Detected change data:
-- Opening Marker --
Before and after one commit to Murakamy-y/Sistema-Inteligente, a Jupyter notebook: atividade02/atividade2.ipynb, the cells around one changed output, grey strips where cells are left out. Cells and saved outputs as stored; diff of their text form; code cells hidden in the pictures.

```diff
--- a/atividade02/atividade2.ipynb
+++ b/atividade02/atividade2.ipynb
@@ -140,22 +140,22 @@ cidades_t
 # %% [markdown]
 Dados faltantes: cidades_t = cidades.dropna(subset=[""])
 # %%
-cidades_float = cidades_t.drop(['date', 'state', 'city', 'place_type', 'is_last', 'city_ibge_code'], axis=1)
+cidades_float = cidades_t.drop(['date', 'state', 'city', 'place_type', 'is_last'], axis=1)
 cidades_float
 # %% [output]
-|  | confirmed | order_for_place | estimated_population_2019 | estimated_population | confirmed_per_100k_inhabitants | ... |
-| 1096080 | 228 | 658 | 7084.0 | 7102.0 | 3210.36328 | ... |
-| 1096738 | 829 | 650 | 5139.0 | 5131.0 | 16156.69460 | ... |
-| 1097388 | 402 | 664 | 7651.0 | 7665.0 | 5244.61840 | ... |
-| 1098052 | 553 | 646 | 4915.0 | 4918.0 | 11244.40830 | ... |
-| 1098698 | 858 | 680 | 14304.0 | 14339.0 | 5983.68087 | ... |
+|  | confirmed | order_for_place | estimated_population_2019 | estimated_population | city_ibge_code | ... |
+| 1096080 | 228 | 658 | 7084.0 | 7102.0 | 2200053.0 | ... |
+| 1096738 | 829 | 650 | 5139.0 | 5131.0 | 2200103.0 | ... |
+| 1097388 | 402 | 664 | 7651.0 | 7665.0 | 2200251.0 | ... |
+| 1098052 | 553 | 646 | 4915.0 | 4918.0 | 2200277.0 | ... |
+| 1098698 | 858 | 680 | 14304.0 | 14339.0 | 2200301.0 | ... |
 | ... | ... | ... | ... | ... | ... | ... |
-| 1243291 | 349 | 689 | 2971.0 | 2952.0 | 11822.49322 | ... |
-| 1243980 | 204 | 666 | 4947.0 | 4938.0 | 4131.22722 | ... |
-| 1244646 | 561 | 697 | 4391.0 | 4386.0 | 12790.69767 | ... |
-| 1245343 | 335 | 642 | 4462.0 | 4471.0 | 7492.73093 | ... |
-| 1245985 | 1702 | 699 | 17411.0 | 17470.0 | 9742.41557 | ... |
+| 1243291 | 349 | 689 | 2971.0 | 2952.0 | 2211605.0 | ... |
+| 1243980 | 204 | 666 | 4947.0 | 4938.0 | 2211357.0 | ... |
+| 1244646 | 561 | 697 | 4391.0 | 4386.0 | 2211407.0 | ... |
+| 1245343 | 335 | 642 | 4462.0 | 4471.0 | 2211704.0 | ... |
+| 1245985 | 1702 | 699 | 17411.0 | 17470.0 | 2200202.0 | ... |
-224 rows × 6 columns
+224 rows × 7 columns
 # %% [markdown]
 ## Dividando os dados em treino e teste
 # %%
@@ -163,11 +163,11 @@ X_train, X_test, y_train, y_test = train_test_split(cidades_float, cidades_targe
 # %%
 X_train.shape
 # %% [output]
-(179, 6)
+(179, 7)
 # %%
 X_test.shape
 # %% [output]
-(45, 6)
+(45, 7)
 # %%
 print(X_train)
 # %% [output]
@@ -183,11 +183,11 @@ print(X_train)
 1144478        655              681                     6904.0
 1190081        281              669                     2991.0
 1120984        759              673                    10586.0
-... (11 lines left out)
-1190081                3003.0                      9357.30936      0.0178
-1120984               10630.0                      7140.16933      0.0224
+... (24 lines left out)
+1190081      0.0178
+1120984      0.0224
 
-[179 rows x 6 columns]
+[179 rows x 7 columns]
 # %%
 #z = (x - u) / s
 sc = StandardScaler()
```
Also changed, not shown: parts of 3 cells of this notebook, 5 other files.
-- Closing Marker --
_PROBLEM TO WORK ON_. Give back the entries exactly. Omit none of them.

_OUTPUT OF THE EXERCISE_.
Before and after one commit to Murakamy-y/Sistema-Inteligente, a Jupyter notebook: atividade02/atividade2.ipynb, the cells around one changed output, grey strips where cells are left out. Cells and saved outputs as stored; diff of their text form; code cells hidden in the pictures.

```diff
--- a/atividade02/atividade2.ipynb
+++ b/atividade02/atividade2.ipynb
@@ -140,22 +140,22 @@ cidades_t
 # %% [markdown]
 Dados faltantes: cidades_t = cidades.dropna(subset=[""])
 # %%
-cidades_float = cidades_t.drop(['date', 'state', 'city', 'place_type', 'is_last', 'city_ibge_code'], axis=1)
+cidades_float = cidades_t.drop(['date', 'state', 'city', 'place_type', 'is_last'], axis=1)
 cidades_float
 # %% [output]
-|  | confirmed | order_for_place | estimated_population_2019 | estimated_population | confirmed_per_100k_inhabitants | ... |
-| 1096080 | 228 | 658 | 7084.0 | 7102.0 | 3210.36328 | ... |
-| 1096738 | 829 | 650 | 5139.0 | 5131.0 | 16156.69460 | ... |
-| 1097388 | 402 | 664 | 7651.0 | 7665.0 | 5244.61840 | ... |
-| 1098052 | 553 | 646 | 4915.0 | 4918.0 | 11244.40830 | ... |
-| 1098698 | 858 | 680 | 14304.0 | 14339.0 | 5983.68087 | ... |
+|  | confirmed | order_for_place | estimated_population_2019 | estimated_population | city_ibge_code | ... |
+| 1096080 | 228 | 658 | 7084.0 | 7102.0 | 2200053.0 | ... |
+| 1096738 | 829 | 650 | 5139.0 | 5131.0 | 2200103.0 | ... |
+| 1097388 | 402 | 664 | 7651.0 | 7665.0 | 2200251.0 | ... |
+| 1098052 | 553 | 646 | 4915.0 | 4918.0 | 2200277.0 | ... |
+| 1098698 | 858 | 680 | 14304.0 | 14339.0 | 2200301.0 | ... |
 | ... | ... | ... | ... | ... | ... | ... |
-| 1243291 | 349 | 689 | 2971.0 | 2952.0 | 11822.49322 | ... |
-| 1243980 | 204 | 666 | 4947.0 | 4938.0 | 4131.22722 | ... |
-| 1244646 | 561 | 697 | 4391.0 | 4386.0 | 12790.69767 | ... |
-| 1245343 | 335 | 642 | 4462.0 | 4471.0 | 7492.73093 | ... |
-| 1245985 | 1702 | 699 | 17411.0 | 17470.0 | 9742.41557 | ... |
+| 1243291 | 349 | 689 | 2971.0 | 2952.0 | 2211605.0 | ... |
+| 1243980 | 204 | 666 | 4947.0 | 4938.0 | 2211357.0 | ... |
+| 1244646 | 561 | 697 | 4391.0 | 4386.0 | 2211407.0 | ... |
+| 1245343 | 335 | 642 | 4462.0 | 4471.0 | 2211704.0 | ... |
+| 1245985 | 1702 | 699 | 17411.0 | 17470.0 | 2200202.0 | ... |
-224 rows × 6 columns
+224 rows × 7 columns
 # %% [markdown]
 ## Dividando os dados em treino e teste
 # %%
@@ -163,11 +163,11 @@ X_train, X_test, y_train, y_test = train_test_split(cidades_float, cidades_targe
 # %%
 X_train.shape
 # %% [output]
-(179, 6)
+(179, 7)
 # %%
 X_test.shape
 # %% [output]
-(45, 6)
+(45, 7)
 # %%
 print(X_train)
 # %% [output]
@@ -183,11 +183,11 @@ print(X_train)
 1144478        655              681                     6904.0
 1190081        281              669                     2991.0
 1120984        759              673                    10586.0
-... (11 lines left out)
-1190081                3003.0                      9357.30936      0.0178
-1120984               10630.0                      7140.16933      0.0224
+... (24 lines left out)
+1190081      0.0178
+1120984      0.0224
 
-[179 rows x 6 columns]
+[179 rows x 7 columns]
 # %%
 #z = (x - u) / s
 sc = StandardScaler()
```
Also changed, not shown: parts of 3 cells of this notebook, 5 other files.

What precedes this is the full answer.